Microorganisms (bacteria, microscopic fungi, protozoa, etc.) play an extremely important role in the biosphere and human economic activity (see chap. 5, 6). Out of more than 100 thousand species of microorganisms known in nature, several hundreds are used by humans, and this number is growing. A qualitative leap in their use has occurred in recent decades, when many genetic mechanisms for regulating biochemical processes in the cells of microorganisms were established.
Many of them produce dozens of types of organic substances – amino acids, proteins, antibiotics, vitamins, lipids, nucleic acids, enzymes, pigments, sugars, etc., widely used in various fields of industry and medicine. Such food industries as bakery, alcohol, dairy products, winemaking and many others are based on the activity of microorganisms.
The microbiological industry imposes stringent requirements on the producers of various compounds, which are important for production technology, such as a high growth rate, the use of cheap substrates for life, and resistance to infection by extraneous microorganisms. The scientific basis of this industry is the ability to create microorganisms with new, predefined genetic properties and the ability to use them on an industrial scale.
The selection of microorganisms (unlike the selection of plants and animals) has a number of features: 1) the breeder has an unlimited amount of material for work: billions of cells can be grown in Petri dishes or tubes on nutrient media in 2 days; 2) more efficient use of the mutation process, since the genome of microorganisms is haploid, which makes it possible to identify any mutations in the first generation, 3) the simplicity of the genetic organization of bacteria: a significantly smaller number of genes, their genetic regulation simpler, gene interactions are simple or absent.

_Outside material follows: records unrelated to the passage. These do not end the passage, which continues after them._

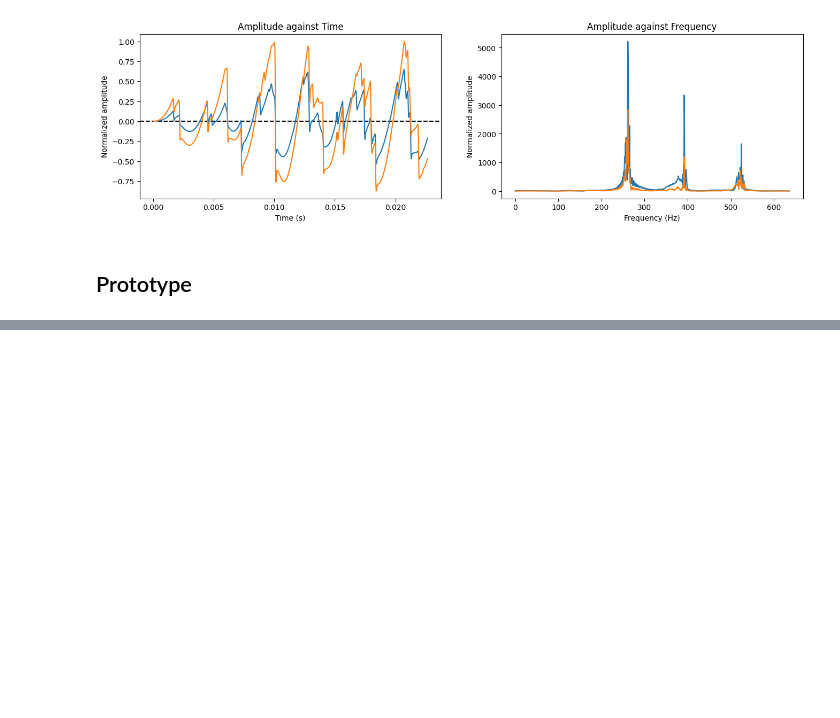
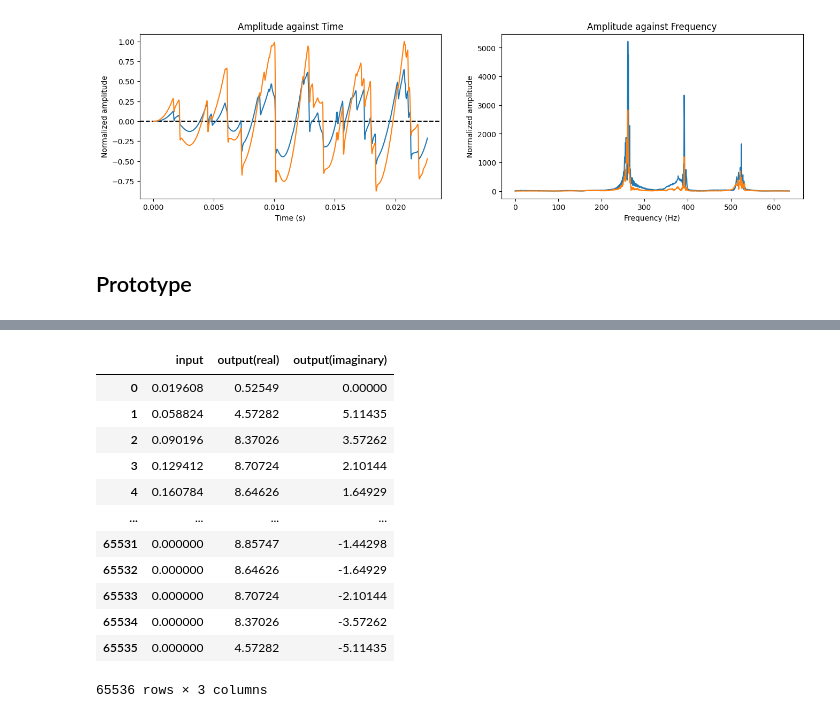
Before and after one commit to leslieyip02/windigo, a Jupyter notebook: fft.ipynb, the cells around one changed output, grey strips where cells are left out. Drawn from its saved outputs; the diff is of its cells as text; code cells hidden in the pictures; blank space fills up the shorter version.

```diff
--- a/fft.ipynb
+++ b/fft.ipynb
@@ -104,0 +136,17 @@ display.Audio(output)
+# %%
+test_df = pd.read_csv("demo/fft.csv")
+test_df
+# %% [output]
+|  | input | output(real) | output(imaginary) |
+| 0 | 0.019608 | 0.52549 | 0.00000 |
+| 1 | 0.058824 | 4.57282 | 5.11435 |
+| 2 | 0.090196 | 8.37026 | 3.57262 |
+| 3 | 0.129412 | 8.70724 | 2.10144 |
+| 4 | 0.160784 | 8.64626 | 1.64929 |
+| ... | ... | ... | ... |
+| 65531 | 0.000000 | 8.85747 | -1.44298 |
+| 65532 | 0.000000 | 8.64626 | -1.64929 |
+| 65533 | 0.000000 | 8.70724 | -2.10144 |
+| 65534 | 0.000000 | 8.37026 | -3.57262 |
+| 65535 | 0.000000 | 4.57282 | -5.11435 |
+65536 rows × 3 columns
```
Also changed, not shown: parts of 5 cells of this notebook, 6 other files.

These features leave their mark on the choice of methods for the selection of microorganisms, which in many respects differ significantly from the methods of breeding plants and animals. For example, in the selection of microorganisms, their natural abilities to synthesize any compounds useful for humans (amino acids, vitamins, enzymes, etc.) are usually taken into account. In the case of using genetic engineering methods, bacteria and other microorganisms can be forced to produce those compounds whose synthesis in natural conditions they have never been inherent in (for example, human and animal hormones, biologically active compounds).